MAS (Monetary Authority of Singapore) on 30 December released Singapore’s Terrorism Financing National Risk Assessment for 2020, outlining key TF (terrorism financing) threats and vulnerabilities to the city-state.
The Assessment found that Singapore continues to be exposed to threats posed by terrorist groups both regionally and internationally, in particular the propensity for individuals in Singapore to be radicalised and influenced to carry out TF activities.
The money remittance sector poses the highest risk of being exploited for TF, due its high volume of cross-border flows to countries that are more exposed to terrorism / TF risks, coupled with varying levels of capability to detect TF across the sector.
While improvements in the money remittance sector’s level of risk awareness and AML/CFT controls have been observed over recent years, MAS will continue to engage the sector to further strengthen its awareness of TF risks and their AML/CFT obligations.
The banking sector was identified as posing the second highest risk of being exploited for TF, although no such cases have been detected locally to date.
The reasons cited for this assessment were Singapore’s exposure to large international money flows, its geographical proximity to countries with active terrorist activities and terrorist groups, and its highly accessible and efficient online financial services.
In addition, there are challenges to differentiating TF transactions, which are typically small value and funded through ordinary means such as salaries or savings, from normal financial activity.
“While banks’ TF risk awareness and AML/CFT control measures are generally well developed, it is important to continue engaging the banks,” MAS says. “This will enable them to keep abreast of the latest TF risks and typologies, and adopt relevant risk mitigation measures.”
A TF thematic review of remittance agents and banks will be conducted to test their risk understanding and examine the effectiveness of their controls to detect and deter TF-related fund flows.
As part of the review, MAS will examine the effectiveness of banks’ processes, controls, and monitoring capabilities in relation to detecting and tracing fund flows linked to terrorist activities and responding quickly to authorities’ information requests and directions.

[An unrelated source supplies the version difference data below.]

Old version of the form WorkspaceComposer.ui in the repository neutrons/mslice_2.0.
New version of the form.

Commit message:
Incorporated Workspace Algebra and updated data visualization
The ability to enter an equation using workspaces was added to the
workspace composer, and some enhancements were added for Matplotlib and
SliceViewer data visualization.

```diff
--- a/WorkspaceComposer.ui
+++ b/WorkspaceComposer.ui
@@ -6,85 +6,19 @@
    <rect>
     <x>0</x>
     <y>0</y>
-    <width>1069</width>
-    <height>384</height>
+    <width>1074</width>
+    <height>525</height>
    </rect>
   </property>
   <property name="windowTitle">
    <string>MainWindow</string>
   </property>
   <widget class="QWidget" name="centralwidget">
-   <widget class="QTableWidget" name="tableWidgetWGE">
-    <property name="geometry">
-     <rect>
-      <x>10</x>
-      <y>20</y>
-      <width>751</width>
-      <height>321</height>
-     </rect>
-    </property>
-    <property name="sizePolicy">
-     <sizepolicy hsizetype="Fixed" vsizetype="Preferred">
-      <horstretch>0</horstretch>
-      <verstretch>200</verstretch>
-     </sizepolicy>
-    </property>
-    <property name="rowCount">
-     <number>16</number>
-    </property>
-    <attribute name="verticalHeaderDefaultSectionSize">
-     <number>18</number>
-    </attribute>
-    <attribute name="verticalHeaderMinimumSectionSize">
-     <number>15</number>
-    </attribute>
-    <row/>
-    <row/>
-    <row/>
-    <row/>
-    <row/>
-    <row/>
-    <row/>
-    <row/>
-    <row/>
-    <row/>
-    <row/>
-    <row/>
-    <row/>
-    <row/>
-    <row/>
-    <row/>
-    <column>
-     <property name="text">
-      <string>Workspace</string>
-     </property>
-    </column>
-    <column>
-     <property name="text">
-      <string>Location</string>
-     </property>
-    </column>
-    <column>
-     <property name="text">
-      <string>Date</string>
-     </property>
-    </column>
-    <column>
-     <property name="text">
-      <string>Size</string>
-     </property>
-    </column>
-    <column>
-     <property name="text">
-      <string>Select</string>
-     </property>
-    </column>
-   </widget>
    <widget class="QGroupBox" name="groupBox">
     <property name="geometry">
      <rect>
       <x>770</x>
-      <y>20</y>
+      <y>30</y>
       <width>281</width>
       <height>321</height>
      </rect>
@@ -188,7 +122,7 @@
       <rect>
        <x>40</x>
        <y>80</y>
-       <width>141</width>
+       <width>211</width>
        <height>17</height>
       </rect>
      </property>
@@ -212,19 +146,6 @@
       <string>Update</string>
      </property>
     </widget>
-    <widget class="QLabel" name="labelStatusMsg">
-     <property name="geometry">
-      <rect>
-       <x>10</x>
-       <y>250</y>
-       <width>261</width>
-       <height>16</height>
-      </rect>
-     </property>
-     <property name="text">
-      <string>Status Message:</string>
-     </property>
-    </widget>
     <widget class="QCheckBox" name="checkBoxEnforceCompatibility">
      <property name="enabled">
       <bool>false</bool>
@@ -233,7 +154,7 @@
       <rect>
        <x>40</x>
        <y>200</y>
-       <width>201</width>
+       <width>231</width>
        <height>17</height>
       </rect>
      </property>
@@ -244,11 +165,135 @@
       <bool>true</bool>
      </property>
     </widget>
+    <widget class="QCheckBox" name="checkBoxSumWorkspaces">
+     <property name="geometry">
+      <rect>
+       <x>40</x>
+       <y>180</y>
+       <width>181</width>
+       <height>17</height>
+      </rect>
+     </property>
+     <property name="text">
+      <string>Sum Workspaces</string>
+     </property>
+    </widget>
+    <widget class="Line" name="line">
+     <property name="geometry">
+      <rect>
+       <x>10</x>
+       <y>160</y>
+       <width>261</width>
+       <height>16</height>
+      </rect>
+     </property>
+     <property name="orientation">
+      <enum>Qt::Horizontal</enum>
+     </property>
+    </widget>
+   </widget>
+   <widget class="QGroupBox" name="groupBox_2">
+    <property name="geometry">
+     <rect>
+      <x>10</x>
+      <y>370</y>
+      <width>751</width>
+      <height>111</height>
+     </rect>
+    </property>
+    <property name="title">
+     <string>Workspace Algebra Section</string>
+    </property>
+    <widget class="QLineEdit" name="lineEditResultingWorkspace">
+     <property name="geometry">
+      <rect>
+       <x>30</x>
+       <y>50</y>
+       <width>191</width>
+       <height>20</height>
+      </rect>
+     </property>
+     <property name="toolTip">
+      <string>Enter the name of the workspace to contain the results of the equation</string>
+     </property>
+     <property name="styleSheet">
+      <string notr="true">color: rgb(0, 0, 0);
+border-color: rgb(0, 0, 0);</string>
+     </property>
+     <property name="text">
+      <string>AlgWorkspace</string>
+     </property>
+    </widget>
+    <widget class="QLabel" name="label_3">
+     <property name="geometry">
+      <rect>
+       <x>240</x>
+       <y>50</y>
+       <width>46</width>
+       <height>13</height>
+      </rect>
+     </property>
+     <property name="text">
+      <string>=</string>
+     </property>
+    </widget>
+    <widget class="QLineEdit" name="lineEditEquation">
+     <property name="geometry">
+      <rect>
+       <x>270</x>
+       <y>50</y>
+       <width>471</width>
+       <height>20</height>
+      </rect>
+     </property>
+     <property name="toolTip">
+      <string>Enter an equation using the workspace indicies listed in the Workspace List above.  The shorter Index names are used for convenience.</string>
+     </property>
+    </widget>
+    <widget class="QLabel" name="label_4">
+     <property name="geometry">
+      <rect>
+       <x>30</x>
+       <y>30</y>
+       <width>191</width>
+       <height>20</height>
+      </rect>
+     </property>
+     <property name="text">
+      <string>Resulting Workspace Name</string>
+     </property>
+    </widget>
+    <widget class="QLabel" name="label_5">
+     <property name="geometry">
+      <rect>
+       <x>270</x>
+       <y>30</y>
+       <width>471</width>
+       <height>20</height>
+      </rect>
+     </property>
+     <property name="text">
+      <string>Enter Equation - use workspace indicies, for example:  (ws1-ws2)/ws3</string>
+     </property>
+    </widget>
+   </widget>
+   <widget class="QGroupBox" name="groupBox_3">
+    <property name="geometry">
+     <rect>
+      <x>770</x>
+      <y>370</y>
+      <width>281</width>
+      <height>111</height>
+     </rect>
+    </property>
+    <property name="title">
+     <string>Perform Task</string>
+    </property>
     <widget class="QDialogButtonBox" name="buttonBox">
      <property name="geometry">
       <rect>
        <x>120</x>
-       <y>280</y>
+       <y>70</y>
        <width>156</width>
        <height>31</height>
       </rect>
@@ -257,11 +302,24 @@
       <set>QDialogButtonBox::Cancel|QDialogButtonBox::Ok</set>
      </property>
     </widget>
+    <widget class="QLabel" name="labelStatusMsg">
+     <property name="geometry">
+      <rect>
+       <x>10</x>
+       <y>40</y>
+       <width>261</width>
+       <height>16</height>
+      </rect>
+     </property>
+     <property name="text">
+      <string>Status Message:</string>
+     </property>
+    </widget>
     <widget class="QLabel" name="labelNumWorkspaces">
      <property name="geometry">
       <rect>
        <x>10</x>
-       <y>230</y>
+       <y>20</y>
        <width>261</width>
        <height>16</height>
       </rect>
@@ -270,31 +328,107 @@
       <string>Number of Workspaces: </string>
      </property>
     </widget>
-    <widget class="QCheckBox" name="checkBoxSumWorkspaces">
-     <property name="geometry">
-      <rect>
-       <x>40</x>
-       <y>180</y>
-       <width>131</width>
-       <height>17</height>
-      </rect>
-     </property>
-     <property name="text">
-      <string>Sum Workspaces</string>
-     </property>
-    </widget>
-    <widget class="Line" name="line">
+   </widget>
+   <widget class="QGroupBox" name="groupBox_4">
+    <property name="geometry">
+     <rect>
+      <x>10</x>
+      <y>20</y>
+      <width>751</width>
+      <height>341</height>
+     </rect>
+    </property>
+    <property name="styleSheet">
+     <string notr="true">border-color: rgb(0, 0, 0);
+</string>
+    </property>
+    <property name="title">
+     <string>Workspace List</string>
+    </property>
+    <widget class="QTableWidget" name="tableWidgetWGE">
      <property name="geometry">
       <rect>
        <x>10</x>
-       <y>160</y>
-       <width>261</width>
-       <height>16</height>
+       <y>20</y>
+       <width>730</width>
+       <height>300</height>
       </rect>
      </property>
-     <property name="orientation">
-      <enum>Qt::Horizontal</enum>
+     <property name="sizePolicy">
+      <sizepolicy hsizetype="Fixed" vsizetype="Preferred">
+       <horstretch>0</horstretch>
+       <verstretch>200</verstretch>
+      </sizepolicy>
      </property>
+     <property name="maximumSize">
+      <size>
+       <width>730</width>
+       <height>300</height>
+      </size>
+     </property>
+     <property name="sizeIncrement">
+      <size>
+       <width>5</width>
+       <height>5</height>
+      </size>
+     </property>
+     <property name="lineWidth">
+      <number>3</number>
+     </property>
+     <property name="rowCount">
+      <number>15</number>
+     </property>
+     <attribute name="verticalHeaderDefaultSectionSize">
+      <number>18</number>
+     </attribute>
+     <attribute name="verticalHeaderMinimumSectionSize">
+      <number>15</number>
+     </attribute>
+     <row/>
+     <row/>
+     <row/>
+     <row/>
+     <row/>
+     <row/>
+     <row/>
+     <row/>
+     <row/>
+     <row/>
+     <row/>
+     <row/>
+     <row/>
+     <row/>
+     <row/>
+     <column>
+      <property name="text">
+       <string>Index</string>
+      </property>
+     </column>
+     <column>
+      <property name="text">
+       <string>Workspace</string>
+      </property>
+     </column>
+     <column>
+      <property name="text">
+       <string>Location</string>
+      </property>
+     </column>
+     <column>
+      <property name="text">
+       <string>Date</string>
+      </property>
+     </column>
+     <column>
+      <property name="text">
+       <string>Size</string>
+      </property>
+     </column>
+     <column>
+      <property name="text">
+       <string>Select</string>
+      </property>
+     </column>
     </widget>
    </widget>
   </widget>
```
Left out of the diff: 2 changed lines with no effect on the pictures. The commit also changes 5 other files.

The Assessment also describes TF risks and vulnerabilities posed by non-profit organisations, digital payment token service providers, cross-border cash movement, and precious stones and metals dealers.
The full report is available here.